PROVIDED DATA:
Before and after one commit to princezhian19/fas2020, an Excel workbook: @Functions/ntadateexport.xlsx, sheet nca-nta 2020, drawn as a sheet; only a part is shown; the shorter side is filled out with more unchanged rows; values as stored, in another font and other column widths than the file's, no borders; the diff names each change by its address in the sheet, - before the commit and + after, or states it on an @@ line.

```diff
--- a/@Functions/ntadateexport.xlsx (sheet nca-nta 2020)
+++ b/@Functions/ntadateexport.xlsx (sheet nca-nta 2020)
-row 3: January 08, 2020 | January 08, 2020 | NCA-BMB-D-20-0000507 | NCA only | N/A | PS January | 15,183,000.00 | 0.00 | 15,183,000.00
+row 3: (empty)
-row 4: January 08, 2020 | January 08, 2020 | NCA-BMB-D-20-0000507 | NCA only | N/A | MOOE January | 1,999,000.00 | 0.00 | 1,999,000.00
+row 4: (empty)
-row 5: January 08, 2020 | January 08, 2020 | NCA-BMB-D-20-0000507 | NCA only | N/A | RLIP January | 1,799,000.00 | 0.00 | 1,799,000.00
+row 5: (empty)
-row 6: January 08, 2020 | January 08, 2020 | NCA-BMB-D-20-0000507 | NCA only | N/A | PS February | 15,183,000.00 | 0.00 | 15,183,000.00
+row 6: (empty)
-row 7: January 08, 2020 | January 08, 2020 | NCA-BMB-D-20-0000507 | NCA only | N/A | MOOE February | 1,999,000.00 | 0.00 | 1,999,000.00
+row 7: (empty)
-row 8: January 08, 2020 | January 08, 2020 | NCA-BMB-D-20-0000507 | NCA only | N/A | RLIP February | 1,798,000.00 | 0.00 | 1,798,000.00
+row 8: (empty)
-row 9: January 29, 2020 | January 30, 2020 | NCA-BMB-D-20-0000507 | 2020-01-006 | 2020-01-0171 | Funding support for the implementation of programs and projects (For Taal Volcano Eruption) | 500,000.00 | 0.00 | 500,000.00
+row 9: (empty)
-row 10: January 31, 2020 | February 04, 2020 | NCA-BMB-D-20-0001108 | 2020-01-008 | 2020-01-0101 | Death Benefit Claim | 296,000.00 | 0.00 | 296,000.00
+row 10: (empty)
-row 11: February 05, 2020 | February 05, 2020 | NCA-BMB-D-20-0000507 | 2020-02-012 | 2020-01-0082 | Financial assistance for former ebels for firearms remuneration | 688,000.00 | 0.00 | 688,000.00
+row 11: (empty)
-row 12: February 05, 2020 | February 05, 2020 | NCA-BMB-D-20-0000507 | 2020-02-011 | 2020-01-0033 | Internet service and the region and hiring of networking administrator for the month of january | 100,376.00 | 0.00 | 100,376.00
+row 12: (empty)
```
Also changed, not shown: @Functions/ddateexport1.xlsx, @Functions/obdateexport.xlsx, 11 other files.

* * *

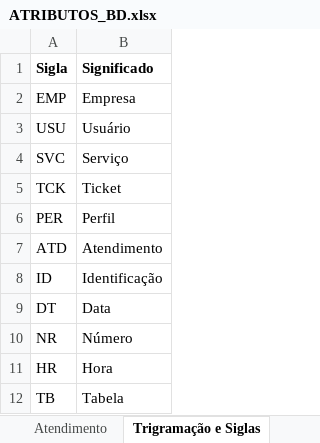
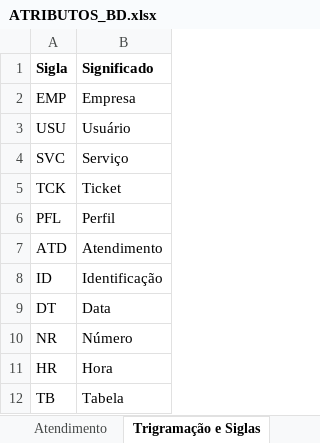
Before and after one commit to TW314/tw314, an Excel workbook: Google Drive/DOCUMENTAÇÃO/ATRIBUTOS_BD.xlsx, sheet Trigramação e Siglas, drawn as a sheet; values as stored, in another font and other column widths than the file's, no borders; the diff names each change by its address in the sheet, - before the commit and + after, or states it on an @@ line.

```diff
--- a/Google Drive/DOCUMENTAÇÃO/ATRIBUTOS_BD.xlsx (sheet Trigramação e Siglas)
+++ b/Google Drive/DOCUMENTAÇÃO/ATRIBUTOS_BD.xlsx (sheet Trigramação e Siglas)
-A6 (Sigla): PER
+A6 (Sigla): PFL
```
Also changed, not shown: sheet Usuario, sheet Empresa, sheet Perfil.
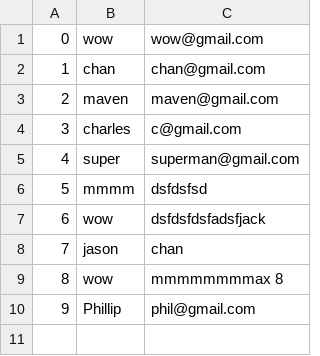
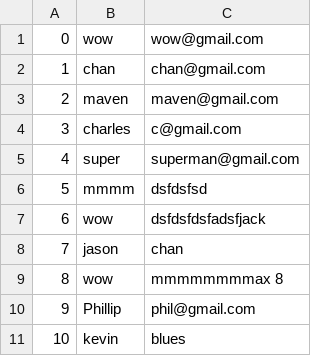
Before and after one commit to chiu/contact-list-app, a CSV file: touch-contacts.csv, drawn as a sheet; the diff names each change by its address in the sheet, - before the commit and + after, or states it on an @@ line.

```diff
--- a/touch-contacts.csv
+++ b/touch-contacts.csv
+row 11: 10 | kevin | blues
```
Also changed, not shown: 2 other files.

TRY IT:
In the records above, find the lines holding "shown". Copy each one.

EXPECTED ANSWER:
Before and after one commit to princezhian19/fas2020, an Excel workbook: @Functions/ntadateexport.xlsx, sheet nca-nta 2020, drawn as a sheet; only a part is shown; the shorter side is filled out with more unchanged rows; values as stored, in another font and other column widths than the file's, no borders; the diff names each change by its address in the sheet, - before the commit and + after, or states it on an @@ line.
Also changed, not shown: @Functions/ddateexport1.xlsx, @Functions/obdateexport.xlsx, 11 other files.
Also changed, not shown: sheet Usuario, sheet Empresa, sheet Perfil.
Also changed, not shown: 2 other files.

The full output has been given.